In an article titled “The Other Obama”, published on March 10, 2008, in The New Yorker Magazine, writer Lauren Collins gives us the following insights into the Future First Lady’s true feelings about America:
The four times I heard her give the speech—in a ballroom at the University of South Carolina, from the pulpit of Pee Dee Union, at an art gallery in Charleston, and in the auditorium of St. Norbert College, in De Pere, Wisconsin—its content was admirably consistent, with few of the politician’s customary tweaks and nods to the demographic predilections, or prejudices, of a particular audience.
Obama begins with a broad assessment of life in America in 2008, and life is not good: we’re a divided country, we’re a country that is “just downright mean,” we are “guided by fear,” we’re a nation of cynics, sloths, and complacents. “We have become a nation of struggling folks who are barely making it every day,” she said, as heads bobbed in the pews. “Folks are just jammed up, and it’s gotten worse over my lifetime. And, doggone it, I’m young. Forty-four!”
From these bleak generalities, Obama moves into specific complaints.
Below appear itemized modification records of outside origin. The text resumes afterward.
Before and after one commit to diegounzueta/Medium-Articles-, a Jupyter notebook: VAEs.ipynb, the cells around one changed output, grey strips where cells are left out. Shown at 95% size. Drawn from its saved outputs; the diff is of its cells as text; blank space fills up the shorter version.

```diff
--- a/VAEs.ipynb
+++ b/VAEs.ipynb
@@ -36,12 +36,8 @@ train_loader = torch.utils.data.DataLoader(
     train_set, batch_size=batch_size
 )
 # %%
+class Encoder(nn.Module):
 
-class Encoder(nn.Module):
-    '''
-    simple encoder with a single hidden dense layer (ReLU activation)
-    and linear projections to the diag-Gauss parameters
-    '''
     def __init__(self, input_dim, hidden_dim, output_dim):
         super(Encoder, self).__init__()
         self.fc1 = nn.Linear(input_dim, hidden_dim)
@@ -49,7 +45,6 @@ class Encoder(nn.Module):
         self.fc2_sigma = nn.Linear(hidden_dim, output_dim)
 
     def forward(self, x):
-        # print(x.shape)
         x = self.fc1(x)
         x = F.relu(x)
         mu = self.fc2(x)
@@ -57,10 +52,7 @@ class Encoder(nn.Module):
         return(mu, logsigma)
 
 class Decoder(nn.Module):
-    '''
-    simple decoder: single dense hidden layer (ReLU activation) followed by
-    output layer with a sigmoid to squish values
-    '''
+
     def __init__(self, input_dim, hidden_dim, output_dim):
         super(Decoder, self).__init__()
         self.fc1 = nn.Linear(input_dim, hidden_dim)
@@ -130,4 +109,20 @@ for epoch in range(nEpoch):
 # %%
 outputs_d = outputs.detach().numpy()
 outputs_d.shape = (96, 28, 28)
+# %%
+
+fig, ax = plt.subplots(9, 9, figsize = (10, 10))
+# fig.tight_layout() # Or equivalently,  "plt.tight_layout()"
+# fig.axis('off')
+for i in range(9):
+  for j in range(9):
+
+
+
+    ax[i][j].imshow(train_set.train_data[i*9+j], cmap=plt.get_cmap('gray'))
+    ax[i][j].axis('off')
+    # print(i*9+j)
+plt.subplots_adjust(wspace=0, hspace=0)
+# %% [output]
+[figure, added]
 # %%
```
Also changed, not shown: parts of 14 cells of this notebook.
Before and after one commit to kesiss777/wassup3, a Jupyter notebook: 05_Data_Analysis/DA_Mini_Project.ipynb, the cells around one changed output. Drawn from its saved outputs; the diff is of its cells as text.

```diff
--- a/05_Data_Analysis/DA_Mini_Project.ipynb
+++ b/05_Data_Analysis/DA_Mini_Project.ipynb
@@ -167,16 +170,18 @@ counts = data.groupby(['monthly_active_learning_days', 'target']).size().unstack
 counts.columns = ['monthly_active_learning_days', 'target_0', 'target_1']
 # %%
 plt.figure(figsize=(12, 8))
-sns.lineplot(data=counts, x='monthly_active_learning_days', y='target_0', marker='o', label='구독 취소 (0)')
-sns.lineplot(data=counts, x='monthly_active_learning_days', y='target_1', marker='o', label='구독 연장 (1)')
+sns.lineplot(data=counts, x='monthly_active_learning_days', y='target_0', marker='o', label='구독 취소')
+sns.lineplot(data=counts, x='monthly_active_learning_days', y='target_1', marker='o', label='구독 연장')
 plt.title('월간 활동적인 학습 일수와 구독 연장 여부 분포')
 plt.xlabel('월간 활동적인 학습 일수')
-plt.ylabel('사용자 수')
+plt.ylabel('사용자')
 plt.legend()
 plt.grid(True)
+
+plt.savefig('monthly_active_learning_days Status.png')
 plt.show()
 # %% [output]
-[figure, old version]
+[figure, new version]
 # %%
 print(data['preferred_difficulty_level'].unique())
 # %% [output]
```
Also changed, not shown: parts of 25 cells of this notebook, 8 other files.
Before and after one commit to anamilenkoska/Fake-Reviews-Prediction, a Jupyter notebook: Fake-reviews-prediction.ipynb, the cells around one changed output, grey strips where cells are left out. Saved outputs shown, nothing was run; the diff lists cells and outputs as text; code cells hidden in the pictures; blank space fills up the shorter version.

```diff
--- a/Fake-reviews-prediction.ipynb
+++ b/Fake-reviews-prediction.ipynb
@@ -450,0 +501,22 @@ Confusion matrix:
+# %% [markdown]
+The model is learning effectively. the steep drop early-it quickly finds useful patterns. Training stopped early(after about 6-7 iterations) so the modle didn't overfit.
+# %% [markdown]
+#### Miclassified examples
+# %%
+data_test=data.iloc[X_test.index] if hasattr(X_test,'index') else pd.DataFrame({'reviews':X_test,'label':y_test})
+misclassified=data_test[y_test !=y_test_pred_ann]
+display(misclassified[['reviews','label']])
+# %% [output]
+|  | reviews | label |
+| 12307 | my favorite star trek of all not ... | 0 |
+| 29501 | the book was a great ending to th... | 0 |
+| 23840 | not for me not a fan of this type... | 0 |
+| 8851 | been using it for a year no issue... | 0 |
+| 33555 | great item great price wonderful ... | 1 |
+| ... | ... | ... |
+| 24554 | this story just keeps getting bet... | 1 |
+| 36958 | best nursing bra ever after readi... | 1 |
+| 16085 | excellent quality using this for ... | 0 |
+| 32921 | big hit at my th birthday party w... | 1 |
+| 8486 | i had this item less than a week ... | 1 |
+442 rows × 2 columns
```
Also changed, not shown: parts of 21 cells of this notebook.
Used to be, she will say, that you could count on a decent education in the neighborhood. But now there are all these charter schools and magnet schools that you have to “finagle” to get into. (Obama herself attended a magnet school, but never mind.) Health care is out of reach (“Let me tell you, don’t get sick in America”), pensions are disappearing, college is too expensive, and even if you can figure out a way to go to college you won’t be able to recoup the cost of the degree in many of the professions for which you needed it in the first place. “You’re looking at a young couple that’s just a few years out of debt,” Obama said. “See, because, we went to those good schools, and we didn’t have trust funds. I’m still waiting for Barack’s trust fund. Especially after I heard that Dick Cheney was s’posed to be a relative or something. Give us something here!”
During a private fund-raiser in San Francisco in April of 2008, Candidate Barack Hussein Obama said:
You go into these small towns in Pennsylvania and, like a lot of small towns in the Midwest, the jobs have been gone now for 25 years and nothing’s replaced them.
And they fell through the Clinton Administration, and the Bush Administration, and each successive administration has said that somehow these communities are gonna regenerate and they have not. And it’s not surprising then they get bitter, they cling to guns or religion or antipathy to people who aren’t like them or anti-immigrant sentiment or anti-trade sentiment as a way to explain their frustrations.
And today, the pundits in the Main Stream Media are probably scratching their heads, wondering why Michelle Obama got booed yesterday.
In the next few months, look for the Obamas’ handlers to try to make them appear as normal, everyday Americans, as they did with Michelle’s staged shopping trip to Target, and her appearance last summer at a professional baseball game.
After all, November 6, 2012 is less than a year away.